Background: Research to understand predictors of poor outcomes after total knee arthroplasty (TKA) has largely focused on presurgery factors. We examined whether pain and function 3-month postsurgery were predictive of longer-term outcomes ascertained 2 years after TKA. Methods: Western Ontario McMaster University Osteoarthritis Index pain and physical function scores (scaled 0-20 and 0-68; higher = worse) were recorded pre-TKA and 3, 12, and 24 months post-TKA. A sequential series of regression models was used to examine the relative contribution of baseline score and baseline to 3-month and 3 to 12-month change score to explaining variability (R2) in 2-year pain and function scores, with consideration for presurgery covariates. Results: Data from 560 patients were analyzed. Mean pain and function scores improved significantly presurgery to 2 years postsurgery; 10-4 and 33-16 (P <.001), respectively. Considerable variability in 2-year scores was observed. Overall, 80.3% and 79.9% of changes in pain and function scores over the 2 years occurred within the first 3 months. Change over these 3 months explained the greatest proportion of variability in 2-year scores, 16% and 23% for pain and function, respectively. The influences of these early changes were similar to those of baseline status. Conclusion: Changes in patient-reported pain and function occurring within the first 3 months post-TKA strongly determine pain and function status at 2 years. Research to identify pre-/intra-/early postoperative factors associated with change in this early postoperative period that may be amenable to modification or used to better inform education and decision-making is warranted.
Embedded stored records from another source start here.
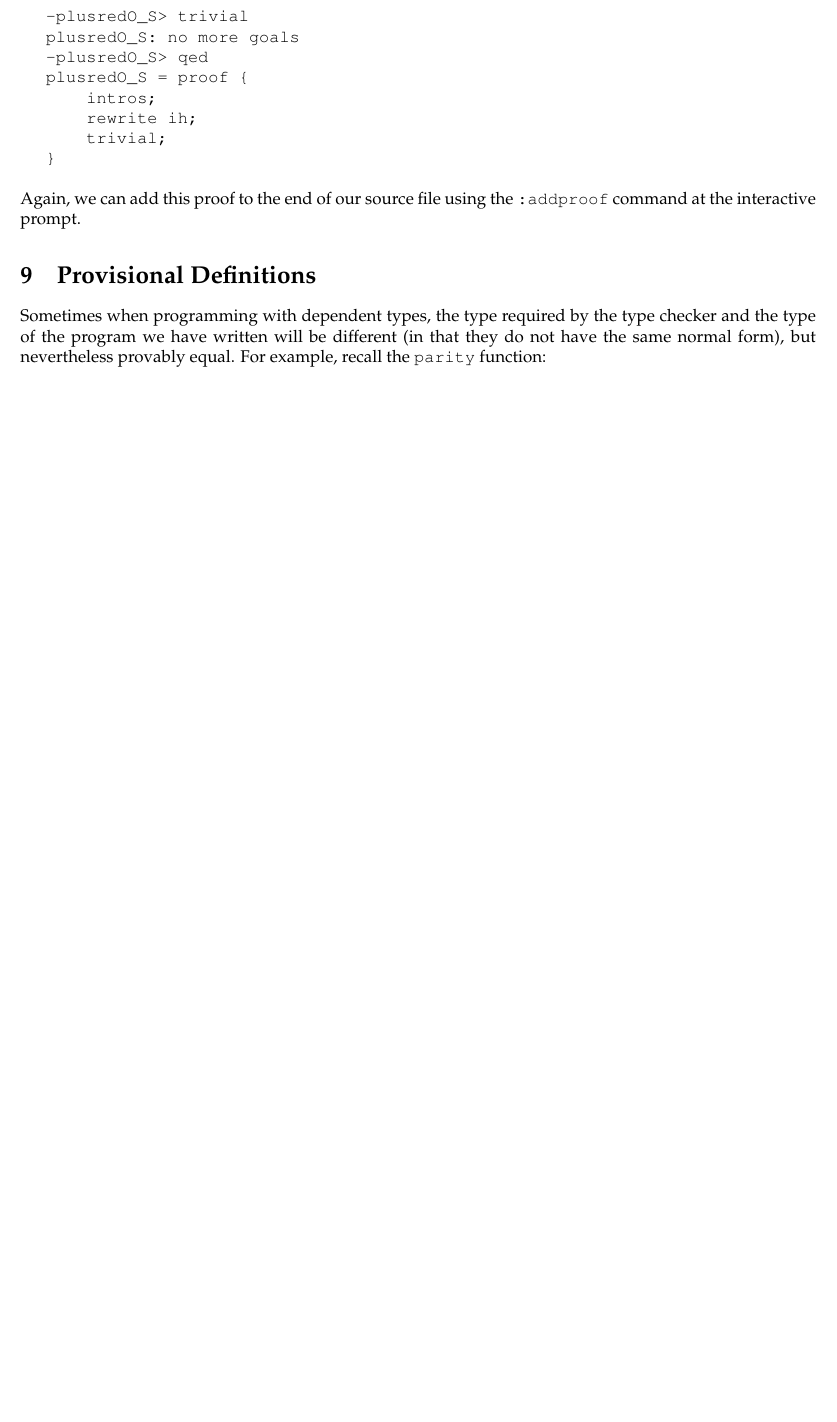
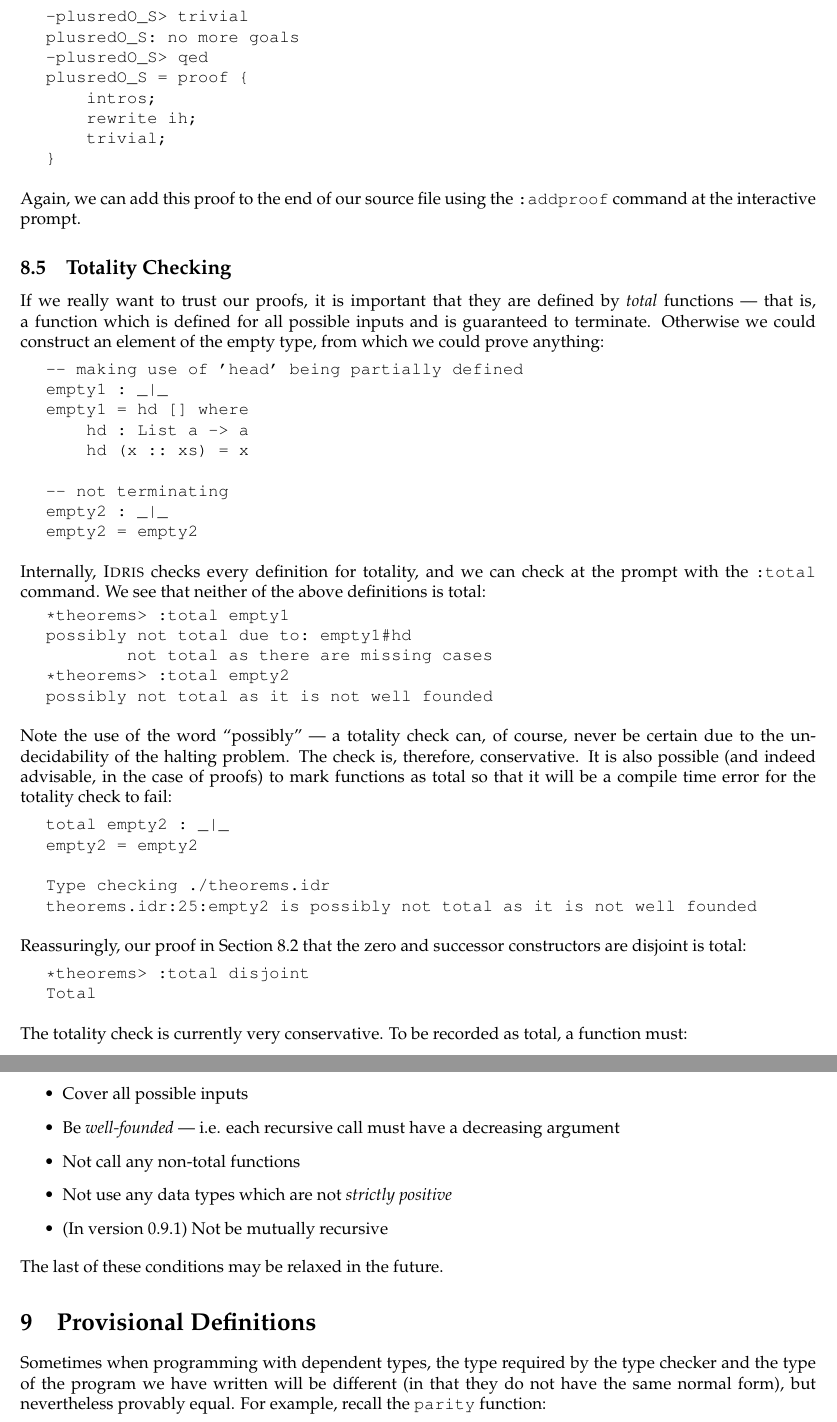
Before and after one commit to idris-lang/Idris-dev, a LaTeX document (tutorial/idris-tutorial.tex, which reads tutorial/theorems.tex): part of page 33 of 42 before the commit and two parts of pages 33 and 34 of 43 after it, the two joined at a grey line, cut so that both start at the same text, the shorter picture padded with empty space. Compiled offline with pdfLaTeX; a LaTeX package or settings file that is missing is left out.

Commit message:
Added note on the empty type and totality checking to the tutorial

```diff
--- a/tutorial/theorems.tex
+++ b/tutorial/theorems.tex
@@ -321,3 +333,85 @@ plusredO_S = proof {
 \noindent
 Again, we can add this proof to the end of our source file using the \texttt{:addproof}
 command at the interactive prompt.
+
+\subsection{Totality Checking}
+
+\label{sect:totality}
+
+If we really want to trust our proofs, it is important that they are defined by
+\emph{total} functions --- that is, a function which is defined for all possible inputs
+and is guaranteed to terminate. Otherwise we could construct an element of the empty type,
+from which we could prove anything:
+
+\begin{SaveVerbatim}{empties}
+
+-- making use of 'head' being partially defined
+empty1 : _|_
+empty1 = hd [] where
+    hd : List a -> a
+    hd (x :: xs) = x
+
+-- not terminating
+empty2 : _|_
+empty2 = empty2
+
+\end{SaveVerbatim}
+\useverb{empties}
+
+\noindent
+Internally, \Idris{} checks every definition for totality, and we can check at the prompt
+with the \texttt{:total} command. We see that neither of the above definitions is total:
+
+\begin{SaveVerbatim}{totalcheck}
+
+*theorems> :total empty1
+possibly not total due to: empty1#hd
+	not total as there are missing cases
+*theorems> :total empty2
+possibly not total as it is not well founded
+
+\end{SaveVerbatim}
+\useverb{totalcheck}
+
+\noindent
+Note the use of the word ``possibly'' --- a totality check can, of course, never be certain
+due to the undecidability of the halting problem. The check is, therefore, conservative.
+It is also possible (and indeed advisable, in the case of proofs) to mark functions as
+total so that it will be a compile time error for the totality check to fail:
+
+\begin{SaveVerbatim}{emptyfail}
+
+total empty2 : _|_
+empty2 = empty2
+
+Type checking ./theorems.idr
+theorems.idr:25:empty2 is possibly not total as it is not well founded
+
+\end{SaveVerbatim}
+\useverb{emptyfail}
+
+\noindent
+Reassuringly, our proof in Section \ref{sect:empty} that the zero and successor constructors
+are disjoint is total:
+
+\begin{SaveVerbatim}{totdisjoint}
+
+*theorems> :total disjoint
+Total
+
+\end{SaveVerbatim}
+\useverb{totdisjoint}
+
+\noindent
+The totality check is currently very conservative. To be recorded as total, a function must:
+
+\begin{itemize}
+\item Cover all possible inputs
+\item Be \emph{well-founded} --- i.e. each recursive call must have a decreasing argument
+\item Not call any non-total functions
+\item Not use any data types which are not \emph{strictly positive}
+\item (In version 0.9.1) Not be mutually recursive
+\end{itemize}
+
+\noindent
+The last of these conditions may be relaxed in the future.
```
Also changed, not shown: tutorial/conclusions.tex (+1 -0 lines), tutorial/idris-tutorial.pdf, tutorial/theorems.tex (22 more changed lines), 1 other file.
- early recovery
- knee arthroplasty
ASJC Scopus subject areas
- Orthopedics and Sports Medicine